◆ Directions for this task ◆
An exact repetition of the records is required. Leave nothing out.

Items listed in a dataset
□ □ □ □ □ □ □
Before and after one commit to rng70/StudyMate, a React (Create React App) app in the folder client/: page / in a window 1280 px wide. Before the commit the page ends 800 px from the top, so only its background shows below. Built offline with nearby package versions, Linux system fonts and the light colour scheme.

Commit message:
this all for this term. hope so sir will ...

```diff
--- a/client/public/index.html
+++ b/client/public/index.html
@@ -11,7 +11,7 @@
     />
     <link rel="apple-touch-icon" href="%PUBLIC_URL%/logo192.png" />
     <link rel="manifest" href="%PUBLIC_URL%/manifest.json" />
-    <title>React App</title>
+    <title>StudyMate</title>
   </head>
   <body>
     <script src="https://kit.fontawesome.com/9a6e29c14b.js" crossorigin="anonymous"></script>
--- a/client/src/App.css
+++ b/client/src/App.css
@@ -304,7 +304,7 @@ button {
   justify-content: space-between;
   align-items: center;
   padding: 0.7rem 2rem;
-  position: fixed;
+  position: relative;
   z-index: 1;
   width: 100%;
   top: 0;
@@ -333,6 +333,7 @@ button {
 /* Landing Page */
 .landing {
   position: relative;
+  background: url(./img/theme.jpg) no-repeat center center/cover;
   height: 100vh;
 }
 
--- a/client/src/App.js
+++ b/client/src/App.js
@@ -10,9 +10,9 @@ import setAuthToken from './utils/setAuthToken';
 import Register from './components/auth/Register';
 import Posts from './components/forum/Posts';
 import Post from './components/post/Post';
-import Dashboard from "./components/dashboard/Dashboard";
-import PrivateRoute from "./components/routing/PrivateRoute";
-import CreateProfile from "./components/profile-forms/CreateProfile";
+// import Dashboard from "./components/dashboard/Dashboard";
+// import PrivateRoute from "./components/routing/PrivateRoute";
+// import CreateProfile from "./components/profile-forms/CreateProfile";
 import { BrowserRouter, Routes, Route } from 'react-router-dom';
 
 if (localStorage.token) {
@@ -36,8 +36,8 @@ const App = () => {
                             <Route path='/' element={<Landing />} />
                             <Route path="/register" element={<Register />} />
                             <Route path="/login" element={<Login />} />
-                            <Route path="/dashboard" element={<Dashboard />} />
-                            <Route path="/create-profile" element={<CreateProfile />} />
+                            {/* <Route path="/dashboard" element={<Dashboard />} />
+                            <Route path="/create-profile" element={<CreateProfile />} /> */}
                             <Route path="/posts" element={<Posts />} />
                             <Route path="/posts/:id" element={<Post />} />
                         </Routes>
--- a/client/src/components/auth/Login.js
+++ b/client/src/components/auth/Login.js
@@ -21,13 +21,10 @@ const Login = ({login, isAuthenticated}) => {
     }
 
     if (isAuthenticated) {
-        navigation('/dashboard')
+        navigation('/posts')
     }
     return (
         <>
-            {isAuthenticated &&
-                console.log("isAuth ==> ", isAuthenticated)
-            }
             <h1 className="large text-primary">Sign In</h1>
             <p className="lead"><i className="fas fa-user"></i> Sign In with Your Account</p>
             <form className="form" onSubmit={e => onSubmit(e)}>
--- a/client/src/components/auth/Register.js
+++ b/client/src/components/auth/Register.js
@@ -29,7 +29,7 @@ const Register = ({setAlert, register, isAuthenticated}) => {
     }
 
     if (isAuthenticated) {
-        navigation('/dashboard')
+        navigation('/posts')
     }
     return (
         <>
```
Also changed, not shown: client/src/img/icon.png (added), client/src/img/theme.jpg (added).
□ □ □ □ □ □ □
◆ Exercise result ◆
Before and after one commit to rng70/StudyMate, a React (Create React App) app in the folder client/: page / in a window 1280 px wide. Before the commit the page ends 800 px from the top, so only its background shows below. Built offline with nearby package versions, Linux system fonts and the light colour scheme.

Commit message:
this all for this term. hope so sir will ...

```diff
--- a/client/public/index.html
+++ b/client/public/index.html
@@ -11,7 +11,7 @@
     />
     <link rel="apple-touch-icon" href="%PUBLIC_URL%/logo192.png" />
     <link rel="manifest" href="%PUBLIC_URL%/manifest.json" />
-    <title>React App</title>
+    <title>StudyMate</title>
   </head>
   <body>
     <script src="https://kit.fontawesome.com/9a6e29c14b.js" crossorigin="anonymous"></script>
--- a/client/src/App.css
+++ b/client/src/App.css
@@ -304,7 +304,7 @@ button {
   justify-content: space-between;
   align-items: center;
   padding: 0.7rem 2rem;
-  position: fixed;
+  position: relative;
   z-index: 1;
   width: 100%;
   top: 0;
@@ -333,6 +333,7 @@ button {
 /* Landing Page */
 .landing {
   position: relative;
+  background: url(./img/theme.jpg) no-repeat center center/cover;
   height: 100vh;
 }
 
--- a/client/src/App.js
+++ b/client/src/App.js
@@ -10,9 +10,9 @@ import setAuthToken from './utils/setAuthToken';
 import Register from './components/auth/Register';
 import Posts from './components/forum/Posts';
 import Post from './components/post/Post';
-import Dashboard from "./components/dashboard/Dashboard";
-import PrivateRoute from "./components/routing/PrivateRoute";
-import CreateProfile from "./components/profile-forms/CreateProfile";
+// import Dashboard from "./components/dashboard/Dashboard";
+// import PrivateRoute from "./components/routing/PrivateRoute";
+// import CreateProfile from "./components/profile-forms/CreateProfile";
 import { BrowserRouter, Routes, Route } from 'react-router-dom';
 
 if (localStorage.token) {
@@ -36,8 +36,8 @@ const App = () => {
                             <Route path='/' element={<Landing />} />
                             <Route path="/register" element={<Register />} />
                             <Route path="/login" element={<Login />} />
-                            <Route path="/dashboard" element={<Dashboard />} />
-                            <Route path="/create-profile" element={<CreateProfile />} />
+                            {/* <Route path="/dashboard" element={<Dashboard />} />
+                            <Route path="/create-profile" element={<CreateProfile />} /> */}
                             <Route path="/posts" element={<Posts />} />
                             <Route path="/posts/:id" element={<Post />} />
                         </Routes>
--- a/client/src/components/auth/Login.js
+++ b/client/src/components/auth/Login.js
@@ -21,13 +21,10 @@ const Login = ({login, isAuthenticated}) => {
     }
 
     if (isAuthenticated) {
-        navigation('/dashboard')
+        navigation('/posts')
     }
     return (
         <>
-            {isAuthenticated &&
-                console.log("isAuth ==> ", isAuthenticated)
-            }
             <h1 className="large text-primary">Sign In</h1>
             <p className="lead"><i className="fas fa-user"></i> Sign In with Your Account</p>
             <form className="form" onSubmit={e => onSubmit(e)}>
--- a/client/src/components/auth/Register.js
+++ b/client/src/components/auth/Register.js
@@ -29,7 +29,7 @@ const Register = ({setAlert, register, isAuthenticated}) => {
     }
 
     if (isAuthenticated) {
-        navigation('/dashboard')
+        navigation('/posts')
     }
     return (
         <>
```
Also changed, not shown: client/src/img/icon.png (added), client/src/img/theme.jpg (added).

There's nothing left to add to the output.